Tar Heel (NoCar F 251 T37x), Vol. 7 Issue 1, Jan/Feb 1979, p48
Record #:
36518
Abstract:
A traveling exhibit set up by the British Museum brought 75 watercolor drawings by John White to the NC Museum of History in Raleigh. These drawings depicted flora, fauna, Native Americans, and the area around present-day Roanoke Island. Dr. Kim Sloan wrote a catalog that accompanied the exhibit and included essays by authors with additional perspectives.
Record #:
36161
Author(s):
Abstract:
Parts of the wild turkey not consumed were used in ingenious ways, Native American groups had proven for hundreds of years. The anatomical parts that could be decorative or utilitarian included the wild turkey’s bones, spurs, feathers, and beards.
Record #:
36351
Abstract:
Sculptor Peter Toth gifted each of the 50 states and Canada Native American wooden statues in memorial of the Trail of Tears.

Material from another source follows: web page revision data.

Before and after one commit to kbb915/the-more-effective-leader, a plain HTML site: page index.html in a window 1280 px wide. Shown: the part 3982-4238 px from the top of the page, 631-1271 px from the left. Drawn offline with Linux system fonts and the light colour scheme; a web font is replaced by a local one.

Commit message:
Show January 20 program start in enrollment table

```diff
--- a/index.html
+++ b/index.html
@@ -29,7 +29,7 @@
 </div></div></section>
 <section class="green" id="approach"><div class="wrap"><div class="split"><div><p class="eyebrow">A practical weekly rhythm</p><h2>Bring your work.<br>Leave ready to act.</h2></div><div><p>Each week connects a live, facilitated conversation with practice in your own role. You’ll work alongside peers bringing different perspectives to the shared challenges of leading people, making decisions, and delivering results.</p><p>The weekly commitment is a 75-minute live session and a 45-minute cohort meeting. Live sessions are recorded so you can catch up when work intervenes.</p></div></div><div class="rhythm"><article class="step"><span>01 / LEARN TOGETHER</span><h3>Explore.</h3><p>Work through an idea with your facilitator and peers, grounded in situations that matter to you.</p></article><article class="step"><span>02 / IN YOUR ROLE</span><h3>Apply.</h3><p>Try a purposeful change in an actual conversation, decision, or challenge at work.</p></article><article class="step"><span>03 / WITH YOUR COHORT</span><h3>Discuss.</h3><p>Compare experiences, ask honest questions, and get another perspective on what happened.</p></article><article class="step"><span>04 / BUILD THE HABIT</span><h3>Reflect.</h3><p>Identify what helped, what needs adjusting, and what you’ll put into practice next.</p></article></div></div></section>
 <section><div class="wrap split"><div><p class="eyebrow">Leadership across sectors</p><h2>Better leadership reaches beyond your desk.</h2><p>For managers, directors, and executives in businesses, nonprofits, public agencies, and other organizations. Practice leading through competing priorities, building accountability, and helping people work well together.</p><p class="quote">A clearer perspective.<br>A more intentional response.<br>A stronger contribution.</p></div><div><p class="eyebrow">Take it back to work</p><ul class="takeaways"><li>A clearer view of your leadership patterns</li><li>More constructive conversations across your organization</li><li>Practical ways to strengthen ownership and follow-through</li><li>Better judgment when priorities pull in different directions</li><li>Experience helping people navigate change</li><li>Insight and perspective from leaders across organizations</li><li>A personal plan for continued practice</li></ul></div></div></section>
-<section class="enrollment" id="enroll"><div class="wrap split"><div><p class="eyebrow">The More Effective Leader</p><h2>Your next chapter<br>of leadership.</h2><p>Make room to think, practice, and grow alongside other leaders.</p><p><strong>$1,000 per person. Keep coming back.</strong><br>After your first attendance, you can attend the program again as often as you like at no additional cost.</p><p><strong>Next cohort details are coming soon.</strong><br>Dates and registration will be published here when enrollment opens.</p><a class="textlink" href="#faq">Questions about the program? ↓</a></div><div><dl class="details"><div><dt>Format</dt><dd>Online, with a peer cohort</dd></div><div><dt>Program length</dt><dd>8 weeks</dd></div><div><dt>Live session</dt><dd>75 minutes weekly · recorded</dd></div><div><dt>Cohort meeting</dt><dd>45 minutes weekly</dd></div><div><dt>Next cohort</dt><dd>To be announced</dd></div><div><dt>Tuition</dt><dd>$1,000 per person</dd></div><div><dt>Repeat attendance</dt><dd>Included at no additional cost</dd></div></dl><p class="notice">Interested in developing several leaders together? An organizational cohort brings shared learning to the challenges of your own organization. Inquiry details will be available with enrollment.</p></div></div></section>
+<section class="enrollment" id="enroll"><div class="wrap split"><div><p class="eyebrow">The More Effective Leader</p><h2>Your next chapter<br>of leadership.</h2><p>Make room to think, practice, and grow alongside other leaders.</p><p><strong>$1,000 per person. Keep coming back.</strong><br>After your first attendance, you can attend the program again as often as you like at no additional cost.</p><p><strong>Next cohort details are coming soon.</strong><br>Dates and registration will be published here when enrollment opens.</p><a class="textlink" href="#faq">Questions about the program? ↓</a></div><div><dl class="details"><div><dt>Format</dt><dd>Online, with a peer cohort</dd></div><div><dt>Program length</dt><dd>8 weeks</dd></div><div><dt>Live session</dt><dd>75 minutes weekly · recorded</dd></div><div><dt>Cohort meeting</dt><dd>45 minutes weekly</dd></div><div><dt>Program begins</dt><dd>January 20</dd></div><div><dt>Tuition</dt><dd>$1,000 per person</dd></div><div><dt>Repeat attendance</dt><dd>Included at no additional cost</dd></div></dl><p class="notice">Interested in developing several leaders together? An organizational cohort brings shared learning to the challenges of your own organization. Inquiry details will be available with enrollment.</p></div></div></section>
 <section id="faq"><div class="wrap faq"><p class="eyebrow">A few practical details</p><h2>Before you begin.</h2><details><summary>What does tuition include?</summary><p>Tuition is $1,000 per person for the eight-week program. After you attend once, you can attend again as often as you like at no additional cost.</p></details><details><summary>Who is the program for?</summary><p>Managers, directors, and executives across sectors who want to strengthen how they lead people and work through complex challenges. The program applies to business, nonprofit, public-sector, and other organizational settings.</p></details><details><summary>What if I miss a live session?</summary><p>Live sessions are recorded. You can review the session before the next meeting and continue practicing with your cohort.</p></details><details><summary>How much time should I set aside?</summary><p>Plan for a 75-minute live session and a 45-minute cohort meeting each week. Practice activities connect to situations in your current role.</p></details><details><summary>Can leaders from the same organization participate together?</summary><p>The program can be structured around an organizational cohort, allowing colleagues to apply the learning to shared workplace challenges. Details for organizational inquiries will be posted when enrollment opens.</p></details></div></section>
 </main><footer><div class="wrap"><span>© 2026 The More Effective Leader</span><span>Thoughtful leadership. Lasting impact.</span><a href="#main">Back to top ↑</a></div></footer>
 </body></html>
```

Although not Native American, Toth felt compelled to honor the plight of the Cherokee and also used the statues as a way to remember his own family’s journey to America.
Record #:
39468
Author(s):
Abstract:
Hawkeye Indian Cultural Center has provided services vital to preserving, celebrating, and illuminating cultural traditions of the Native Americans of the sandhills in and around Hoke County since 1997. Their mission is to strengthen families, unite people through cultural enrichment, and enhance the self-sufficiency of underserved and distressed communities.